Keynes wrote about economic bubbles and too much speculation. The housing booms created too much economic
activity based on remortgage debt. The
approach to shares was rather more about investment returns from a killing on the
market, rather than capital investment in productivity. It was too much about consumption and not
enough about investment and reconstruction of our rust belts.
The global financial crisis and subsequent lost decade have been caused by bursting
bubbles – first a property one and then a credit one. Throw in reckless banking policies and a
shadow banking system based on speculation - that our ratings agencies and
regulators were not equal to - and bang, the economy has faltered on an epoch
It is of course complicated to get right.I am probably still a Keynesian at heart but you cannot simply spend your way out of a
recession – Callaghan recognised this at the end of the 70s.Mrs Thatcher’s policies of stimulating growth, and of freeing markets and consumerism were important and needed.But, I think she was altogether too dogmatic –
a warrior on a mission.
So what of Thatcherism itself?
Thatcher’s greatness we are told comes in part because she had her very
own ism.
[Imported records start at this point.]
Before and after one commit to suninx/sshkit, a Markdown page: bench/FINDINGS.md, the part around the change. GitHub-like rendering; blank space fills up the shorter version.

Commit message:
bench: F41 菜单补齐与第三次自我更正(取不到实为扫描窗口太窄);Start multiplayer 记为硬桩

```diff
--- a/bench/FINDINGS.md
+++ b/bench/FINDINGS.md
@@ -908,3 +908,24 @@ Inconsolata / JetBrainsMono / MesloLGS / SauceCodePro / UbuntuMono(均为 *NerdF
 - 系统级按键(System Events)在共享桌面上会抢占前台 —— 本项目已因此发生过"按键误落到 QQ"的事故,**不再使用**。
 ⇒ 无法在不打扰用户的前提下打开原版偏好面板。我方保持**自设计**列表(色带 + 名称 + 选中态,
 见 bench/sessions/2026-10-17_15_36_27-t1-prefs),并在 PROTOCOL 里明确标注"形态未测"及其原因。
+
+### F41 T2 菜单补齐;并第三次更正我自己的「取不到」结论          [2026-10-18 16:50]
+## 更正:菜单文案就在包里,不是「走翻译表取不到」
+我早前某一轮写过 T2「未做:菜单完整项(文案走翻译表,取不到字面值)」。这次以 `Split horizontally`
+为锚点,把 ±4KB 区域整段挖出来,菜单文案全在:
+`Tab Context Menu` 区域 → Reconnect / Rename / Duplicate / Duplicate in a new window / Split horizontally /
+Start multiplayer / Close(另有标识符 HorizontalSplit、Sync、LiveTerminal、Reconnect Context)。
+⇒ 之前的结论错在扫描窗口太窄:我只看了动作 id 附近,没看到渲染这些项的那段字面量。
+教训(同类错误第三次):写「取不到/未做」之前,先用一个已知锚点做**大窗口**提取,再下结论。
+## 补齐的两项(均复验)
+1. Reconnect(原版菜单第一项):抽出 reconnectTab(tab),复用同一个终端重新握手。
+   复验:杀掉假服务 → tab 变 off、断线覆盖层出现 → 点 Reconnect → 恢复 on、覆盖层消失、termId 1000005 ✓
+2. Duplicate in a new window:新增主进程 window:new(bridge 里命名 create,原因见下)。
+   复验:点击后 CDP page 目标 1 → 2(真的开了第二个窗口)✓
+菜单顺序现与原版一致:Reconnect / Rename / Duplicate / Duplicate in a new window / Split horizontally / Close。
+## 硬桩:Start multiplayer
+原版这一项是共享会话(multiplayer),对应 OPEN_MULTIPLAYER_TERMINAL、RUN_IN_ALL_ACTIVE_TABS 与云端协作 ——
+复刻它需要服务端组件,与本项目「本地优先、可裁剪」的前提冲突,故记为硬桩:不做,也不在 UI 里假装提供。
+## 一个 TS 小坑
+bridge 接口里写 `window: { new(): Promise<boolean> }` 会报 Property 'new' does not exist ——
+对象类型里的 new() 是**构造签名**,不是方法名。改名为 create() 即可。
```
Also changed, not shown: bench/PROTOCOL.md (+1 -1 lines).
What other Prime Minister can
Nigel Lawson described Thatcherism as “Free
markets, financial discipline, firm control over public expenditure, tax-cuts,
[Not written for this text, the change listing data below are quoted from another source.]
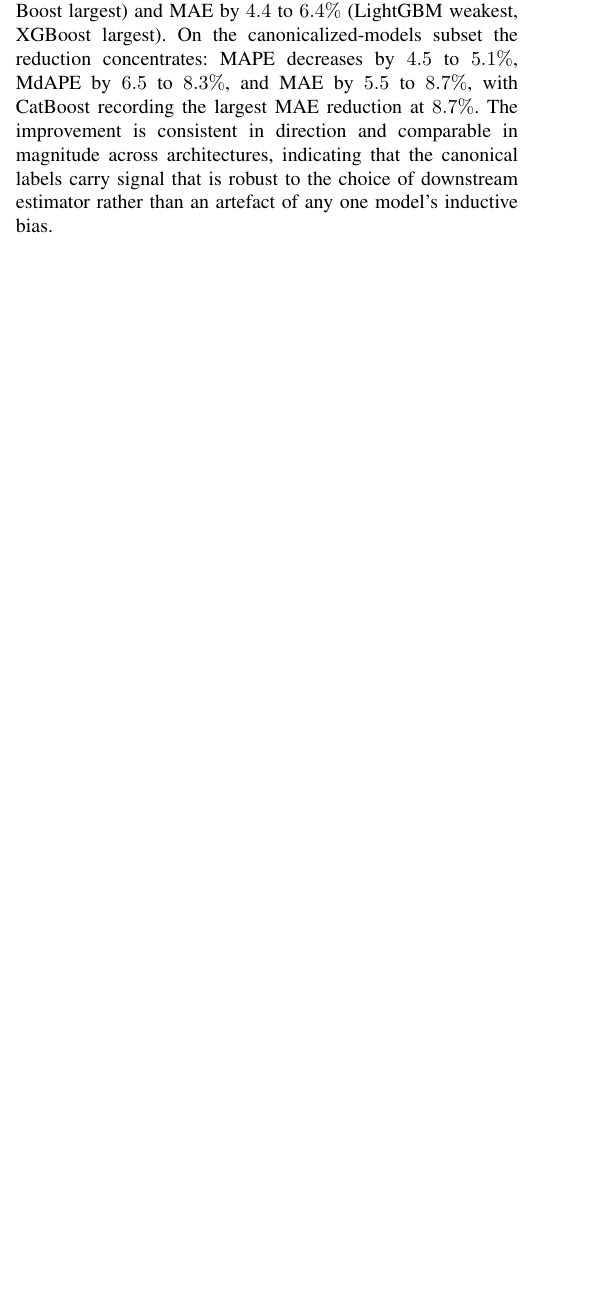
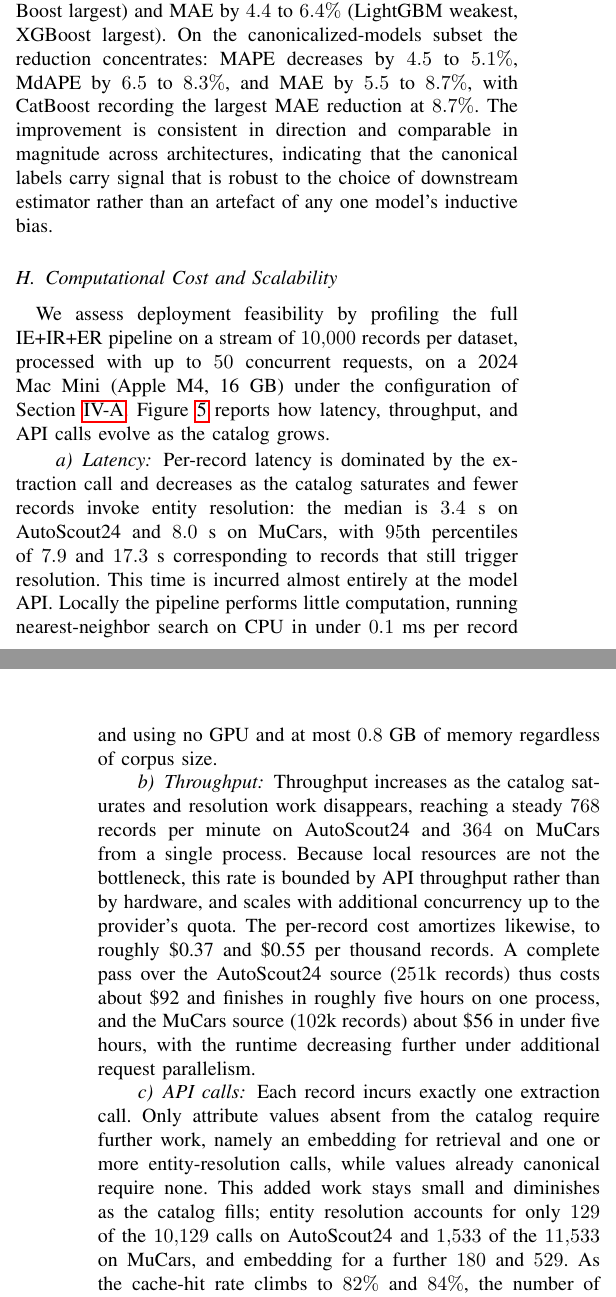
Before and after one commit to diegoquezadac/vn, a LaTeX paper (manuscript/main.tex): part of one column of page 8 of 12 before the commit and two parts of the columns of pages 8 and 9 of 13 after it, the two joined at a grey line, cut so that both start at the same text, the shorter picture padded with empty space. Compiled offline with pdfLaTeX; a missing font is replaced by an installed copy or a similar font; a LaTeX package or settings file that is missing is left out.

Commit message:
incorporate feedback reviewer 1

```diff
--- a/manuscript/main.tex
+++ b/manuscript/main.tex
@@ -1220,3 +1220,48 @@ LightGBM & $0.198 \to \mathbf{0.188}$ ($-4.9\%$) & $0.113 \to \mathbf{0.106}$ ($
 \end{center}
 \end{table*}
 
+\subsection{Computational Cost and Scalability}
+\label{sec:feasibility}
+
+We assess deployment feasibility by profiling the full IE+IR+ER
+pipeline on a stream of $10{,}000$ records per dataset, processed
+with up to $50$ concurrent requests, on a 2024 Mac Mini
+(Apple M4, 16~GB) under the configuration of
+Section~\ref{sec:setup}. Figure~\ref{fig:feasibility} reports how
+latency, throughput, and API calls evolve as the catalog grows.
+
+\paragraph{Latency}
+Per-record latency is dominated by the extraction call and
+decreases as the catalog saturates and fewer records invoke entity
+resolution: the median is $3.4$~s on AutoScout24 and $8.0$~s on
+MuCars, with $95$th percentiles of $7.9$ and $17.3$~s corresponding
+to records that still trigger resolution. This time is incurred
+almost entirely at the model API. Locally the pipeline performs
+little computation, running nearest-neighbor search on CPU in under
+$0.1$~ms per record and using no GPU and at most $0.8$~GB of memory
+regardless of corpus size.
+
+\paragraph{Throughput}
+Throughput increases as the catalog saturates and resolution work
+disappears, reaching a steady $768$ records per minute on
+AutoScout24 and $364$ on MuCars from a single process. Because
+local resources are not the bottleneck, this rate is bounded by API
+throughput rather than by hardware, and scales with additional
+concurrency up to the provider's quota. The per-record cost
+amortizes likewise, to roughly \$0.37 and \$0.55 per thousand
+records. A complete pass over the AutoScout24 source ($251$k
+records) thus costs about \$92 and finishes in roughly five hours on
+one process, and the MuCars source ($102$k records) about
+\$56 in under five hours, with the runtime decreasing further under
+additional request parallelism.
+
+\paragraph{API calls}
+Each record incurs exactly one extraction call. Only attribute
+values absent from the catalog require further work, namely an
+embedding for retrieval and one or more entity-resolution calls,
+while values already canonical require none. This added work stays
+small and diminishes as the catalog fills; entity resolution
+accounts for only $129$ of the $10{,}129$ calls on AutoScout24 and
+$1{,}533$ of the $11{,}533$ on MuCars, and embedding for a further
+$180$ and $529$. As the cache-hit rate climbs to $82\%$ and $84\%$,
+the number of API calls per record falls toward the single
@@ -1237,3 +1300,5 @@ $5.5$--$8.7\%$, well above the full-set figure. Downstream
 regressors therefore benefit mostly from variant pooling: a
 single canonical label lets the regressor treat as one input
 what the raw data splits into separate categories.
+
+Beyond predictive quality, the method exhibits favorable
```
Also changed, not shown: manuscript/main.tex (23 more changed lines).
nationalism, Victorian self-help, privatisation and a dash of populism.”
In truth I don’t think Thatcherism was so great -
in fact, if you break it down, it was rather quirky and odd . It was a curious mixture of the radical and
the conservative; of the authoritarian and the liberal.
In many ways I think it was actually the death
throes of a generation forged by the second world war.
I well remember her ostentatiously putting a tissue over the
rather funky one world design, which had replaced the Union Jack on the tail of
a model British Airways jet. She was a
character of contrasts, a politician who delivered for the country and one who also did great harm.
She stood up to excessive and undemocratic union power and to
other vested interests. And let it not
be forgotten she stood up to fascist neo-colonialism from an ugly Argentinian
regime in the South Atlantic. But she was also enormously divisive. At home at times she went to war with her own
people – the enemy within. This was not
the greatness of a British Lincoln say, who defeated the divisions that needed defeated then held a hand out to rebuild.
Yes, I see Thatcher as a qualified success. She is now owned by the Historians, as someone
said today, and they will see the good and the bad in her legacy.
I think by 1979 the writing was already on the wall - for excessive and
undemocratic union power - for politically
motivated strikes - for high inflation. However, Thatcher must take credit for her
determination, bravery and leadership. Her
single minded nature and clarity of thought made sure things that were often
challenging were in fact achieved
But, I think she also brought unnecessary division - the enemy within
and a seeming lack of empathy for those not with her - a warrior who seemed to
see things in black and white.
And let us not forget that much of her power came because Labour
imploded and was unelectable in this period and the opposition was split between the
centre-left Alliance and a confused Labour party.
Personally, I would rather have seen the Alliance break through in 1983
or Thatcher fall during the Westland crisis in 1986. I think Thatcher had made her contribution by
then and we would have been better served to consolidate and build in an
altogether more constructive way by the toughness and tenderness of the Liberal
and SDP alliance.